By Staff Sgt. Joe ArmasOctober 13, 2011
CAMP MARMAL, Afghanistan -- Eight thousand miles separated them, but an event with rich cavalry traditions managed to bridge that distance gap for one day at least.
Deployed Soldiers of the 1st Air Cavalry Brigade, currently in Afghanistan, along with their spouses back at Fort Hood, conducted a joint spur ride, Oct. 6.
The spur ride consists of a series of tasks that are designed to test the physical and mental fortitude of an individual.

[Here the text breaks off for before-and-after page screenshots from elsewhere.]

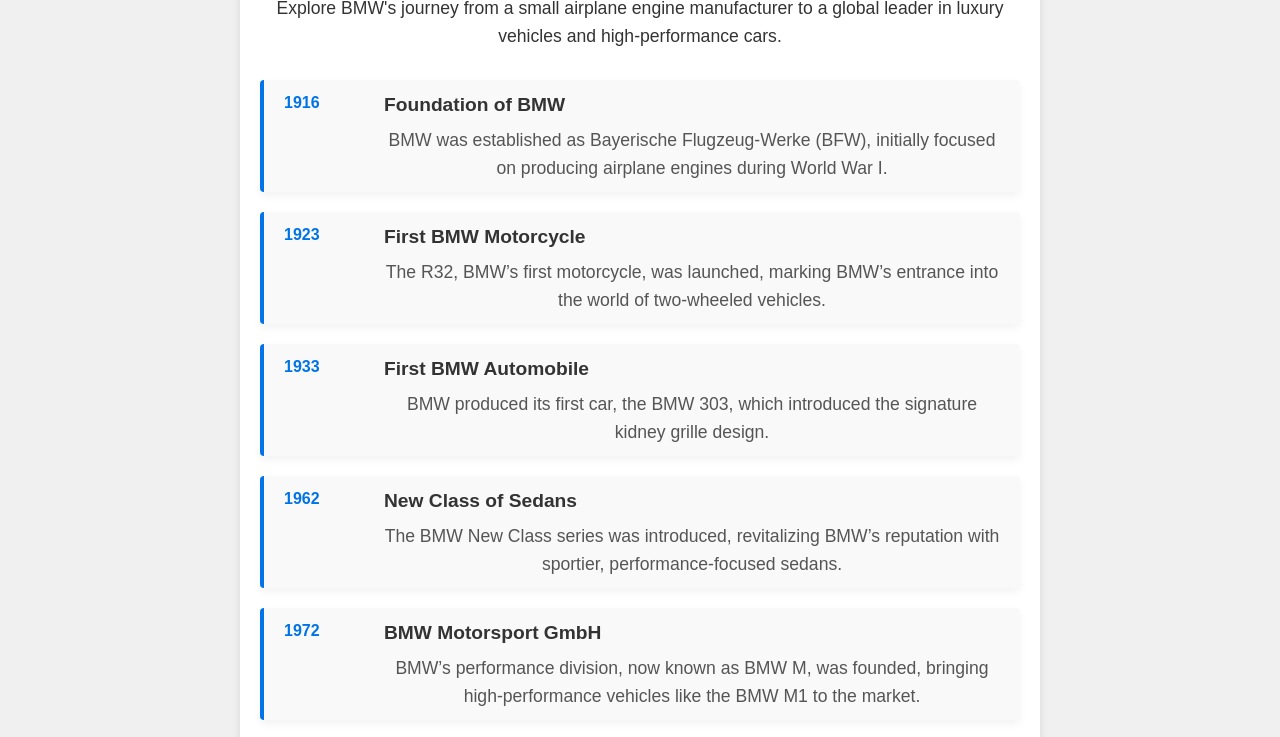
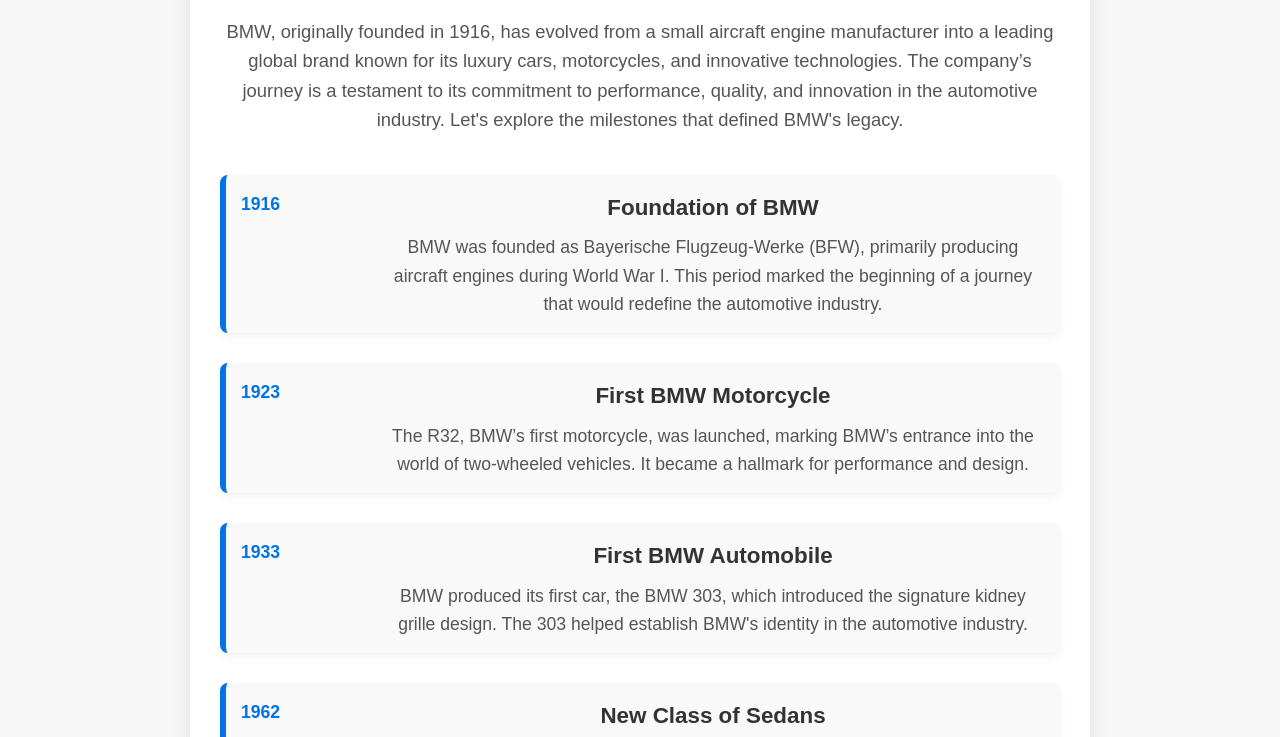
Before and after one commit to homophobiaa/BMW-Wiki, a plain HTML site: page history.html in a window 1280 px wide. Shown: the part 232-969 px from the top of the page. Drawn offline with Linux system fonts and the light colour scheme.

Commit message:
Enhanced styling and layout for BMW History page
- Adjusted text and spacing
- Refined timeline layout
- Added hover effects and shadows
- Included more information

```diff
--- a/history.html
+++ b/history.html
@@ -24,14 +24,14 @@
     <main>
         <section class="history">
             <h1>The History of BMW</h1>
-            <p>Explore BMW's journey from a small airplane engine manufacturer to a global leader in luxury vehicles and high-performance cars.</p>
+            <p>BMW, originally founded in 1916, has evolved from a small aircraft engine manufacturer into a leading global brand known for its luxury cars, motorcycles, and innovative technologies. The company’s journey is a testament to its commitment to performance, quality, and innovation in the automotive industry. Let's explore the milestones that defined BMW's legacy.</p>
 
             <div class="timeline">
                 <div class="timeline-item">
                     <div class="timeline-date">1916</div>
                     <div class="timeline-content">
                         <h2>Foundation of BMW</h2>
-                        <p>BMW was established as Bayerische Flugzeug-Werke (BFW), initially focused on producing airplane engines during World War I.</p>
+                        <p>BMW was founded as Bayerische Flugzeug-Werke (BFW), primarily producing aircraft engines during World War I. This period marked the beginning of a journey that would redefine the automotive industry.</p>
                     </div>
                 </div>
 
@@ -39,7 +39,7 @@
                     <div class="timeline-date">1923</div>
                     <div class="timeline-content">
                         <h2>First BMW Motorcycle</h2>
-                        <p>The R32, BMW’s first motorcycle, was launched, marking BMW’s entrance into the world of two-wheeled vehicles.</p>
+                        <p>The R32, BMW’s first motorcycle, was launched, marking BMW’s entrance into the world of two-wheeled vehicles. It became a hallmark for performance and design.</p>
                     </div>
                 </div>
 
@@ -47,7 +47,7 @@
                     <div class="timeline-date">1933</div>
                     <div class="timeline-content">
                         <h2>First BMW Automobile</h2>
-                        <p>BMW produced its first car, the BMW 303, which introduced the signature kidney grille design.</p>
+                        <p>BMW produced its first car, the BMW 303, which introduced the signature kidney grille design. The 303 helped establish BMW's identity in the automotive industry.</p>
                     </div>
                 </div>
 
@@ -55,7 +55,7 @@
                     <div class="timeline-date">1962</div>
                     <div class="timeline-content">
                         <h2>New Class of Sedans</h2>
-                        <p>The BMW New Class series was introduced, revitalizing BMW’s reputation with sportier, performance-focused sedans.</p>
+                        <p>The BMW New Class series was introduced, revitalizing BMW’s reputation with sportier, performance-focused sedans. This series was integral in turning BMW into a luxury brand.</p>
                     </div>
                 </div>
 
@@ -63,7 +63,7 @@
                     <div class="timeline-date">1972</div>
                     <div class="timeline-content">
                         <h2>BMW Motorsport GmbH</h2>
-                        <p>BMW’s performance division, now known as BMW M, was founded, bringing high-performance vehicles like the BMW M1 to the market.</p>
+                        <p>BMW’s performance division, now known as BMW M, was founded, bringing high-performance vehicles like the BMW M1 to the market. This shift marked BMW’s entry into motorsport and elite performance cars.</p>
                     </div>
                 </div>
 
@@ -71,7 +71,7 @@
                     <div class="timeline-date">1999</div>
                     <div class="timeline-content">
                         <h2>Introduction of the X Series</h2>
-                        <p>BMW entered the SUV market with the BMW X5, setting the stage for the popular X Series lineup of luxury SUVs.</p>
+                        <p>BMW entered the SUV market with the BMW X5, setting the stage for the popular X Series lineup of luxury SUVs. The X5 became a defining model for BMW’s expansion into larger, more versatile vehicles.</p>
                     </div>
                 </div>
 
@@ -79,7 +79,7 @@
                     <div class="timeline-date">2013</div>
                     <div class="timeline-content">
                         <h2>BMW i Series</h2>
-                        <p>The launch of the all-electric BMW i3 and hybrid BMW i8 marked BMW’s commitment to sustainable and eco-friendly vehicles.</p>
+                        <p>The launch of the all-electric BMW i3 and hybrid BMW i8 marked BMW’s commitment to sustainable and eco-friendly vehicles. These innovations paved the way for BMW’s future in green technology.</p>
                     </div>
                 </div>
 
@@ -87,13 +87,23 @@
                     <div class="timeline-date">2020s</div>
                     <div class="timeline-content">
                         <h2>Electric Future</h2>
-                        <p>BMW continues to expand its electric lineup with models like the iX and i4, aiming for a sustainable future with innovative electric vehicles.</p>
+                        <p>BMW continues to expand its electric lineup with models like the iX and i4, aiming for a sustainable future with innovative electric vehicles. The company is focused on developing cutting-edge technologies for a carbon-neutral future.</p>
+                    </div>
+                </div>
+
+                <div class="timeline-item">
+                    <div class="timeline-date">2025 and Beyond</div>
+                    <div class="timeline-content">
+                        <h2>Continued Innovation</h2>
+                        <p>BMW is pushing the envelope on autonomous driving, AI integration, and sustainable materials in vehicle production. As the automotive industry evolves, BMW’s relentless focus on technology and performance keeps it at the forefront of innovation.</p>
                     </div>
                 </div>
             </div>
         </section>
     </main>
+
     <footer>
         <p>&copy; 2024 BMW Wiki. All rights reserved.</p>
     </footer>
 </body>
+</html>
--- a/styles/history.css
+++ b/styles/history.css
@@ -1,62 +1,82 @@
 body {
-    font-family: Arial, sans-serif;
+    font-family: 'Arial', sans-serif;
     margin: 0;
     padding: 0;
-    background-color: #f0f0f0;
+    background-color: #f7f7f7;
 }
 
 .history {
-    max-width: 800px;
+    max-width: 900px;
     margin: 50px auto;
-    padding: 20px;
+    padding: 30px;
     background-color: #fff;
-    border-radius: 8px;
-    box-shadow: 0px 4px 8px rgba(0, 0, 0, 0.1);
+    border-radius: 10px;
+    box-shadow: 0px 10px 20px rgba(0, 0, 0, 0.1);
+    text-align: center;
 }
 
 .history h1 {
-    text-align: center;
+    font-size: 2em;
     color: #0073e6;
     margin-bottom: 20px;
 }
 
 .history p {
-    text-align: center;
-    font-size: 1.1em;
-    margin-bottom: 30px;
+    font-size: 1.15em;
+    color: #555;
+    margin-bottom: 40px;
+    line-height: 1.6;
 }
 
 .timeline {
     display: flex;
     flex-direction: column;
-    gap: 20px;
+    gap: 30px;
+    padding: 0;
+    list-style: none;
 }
 
 .timeline-item {
     display: flex;
     flex-direction: row;
     align-items: flex-start;
-    padding: 10px 20px;
+    padding: 15px;
     background-color: #f9f9f9;
-    border-left: 4px solid #0073e6;
-    border-radius: 4px;
-    box-shadow: 0px 4px 8px rgba(0, 0, 0, 0.05);
+    border-left: 6px solid #0073e6;
+    border-radius: 8px;
+    box-shadow: 0px 4px 10px rgba(0, 0, 0, 0.05);
+    transition: all 0.3s ease;
+}
+
+.timeline-item:hover {
+    background-color: #e6f0ff;
+    transform: translateX(5px);
 }
 
 .timeline-date {
     font-weight: bold;
     color: #0073e6;
-    width: 100px;
+    width: 120px;
     flex-shrink: 0;
+    font-size: 1.1em;
+    text-align: left;
+}
+
+.timeline-content {
+    flex-grow: 1;
+    margin-left: 20px;
 }
 
 .timeline-content h2 {
     margin: 0;
-    font-size: 1.2em;
+    font-size: 1.4em;
     color: #333;
+    font-weight: 600;
 }
 
 .timeline-content p {
-    margin: 5px 0 0;
+    margin: 8px 0 0;
     color: #555;
+    font-size: 1.1em;
+    line-height: 1.6;
 }
```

The events in Afghanistan kicked off prior to the break of dawn as the
Soldiers embarked on their quest to be inducted into the "Order of the Spur", their reward for successful completion.
Simulated medical evacuation scenarios and a land navigation exercise were just a few of the events that tested both the Soldiers' and spouses' abilities to perform under pressure.
Despite the early morning start, troopers from the 1st ACB were poised to tackle their pending challenge head on.
"There was a great spirit in the air," said Maj. Nate Forrester, commander, Company C, Task Force Lobos, 1st ACB, originally from Marietta, Ga.
Forrester served as a senior spur rider for the event, guiding a small group of Soldiers throughout the duration of the course.
"I knew motivation was going to be a key, and you could tell that the Soldiers didn't lack in that department," said Forrester.
Forrester said the event gave the Soldiers a sense of pride and served as an ode to the storied history of the cavalry.
"Events like these remind us where we came from," he said.
"It's important to take a step back from the day to day mission and garner some perspective on who we are and what it is we're doing out here," he added.
One of the concepts of this spur ride was to randomly select the teams, setting up a scenario in which Soldiers were forced to partner with other Soldiers with whom they did not work with on a daily basis.
The Soldiers adjusted accordingly as the event progressed, added Forrester.
"At each station, I could see that my group was coming together more and more as a team," he said.
Teamwork was the name of the game as well back at Fort Hood, according to Forrester's wife Paige, who took part in the event staged there.
"We had a great team," she said. "It was challenging but the ladies I was with made the event a lot more fun."
"It was great for the spouses to come together and get to know one another," she added.
Paige talked about what she saw as the subtle differences between the spur ride conducted in Afghanistan in comparison to the one held at Fort Hood.
"The spur ride [in Afghanistan] seemed to be a little bit more grueling and intense," she added. "There was a lot more laughing and relaxing going on our end."
While Paige acknowledged the spur ride conducted on the other side of the Atlantic seemed a bit more challenging, she noted that the physical training exercises she endured left her with 'sore muscles that I didn't know existed'.
As for the concept of the joint spur ride, they both agreed it was a success.
"It was definitely a unique concept," said Paige. "We're so far away from eachother, but it was cool to know that we were taking part in the same type of event."
"It brought us closer together…even if it was for just that one day," he added.
Ultimately, the day served as an opportunity for the Soldiers to honor cavalry traditions and for the spouses to get a taste of what it's like to be a Soldier in the United States Army.
"Events like this give the spouses a chance to celebrate Army life," she said.
"I was a proud Army wife before this event, but now after seeing firsthand a small glimpse of what our Soldiers go through, I am even more in awe of what they do."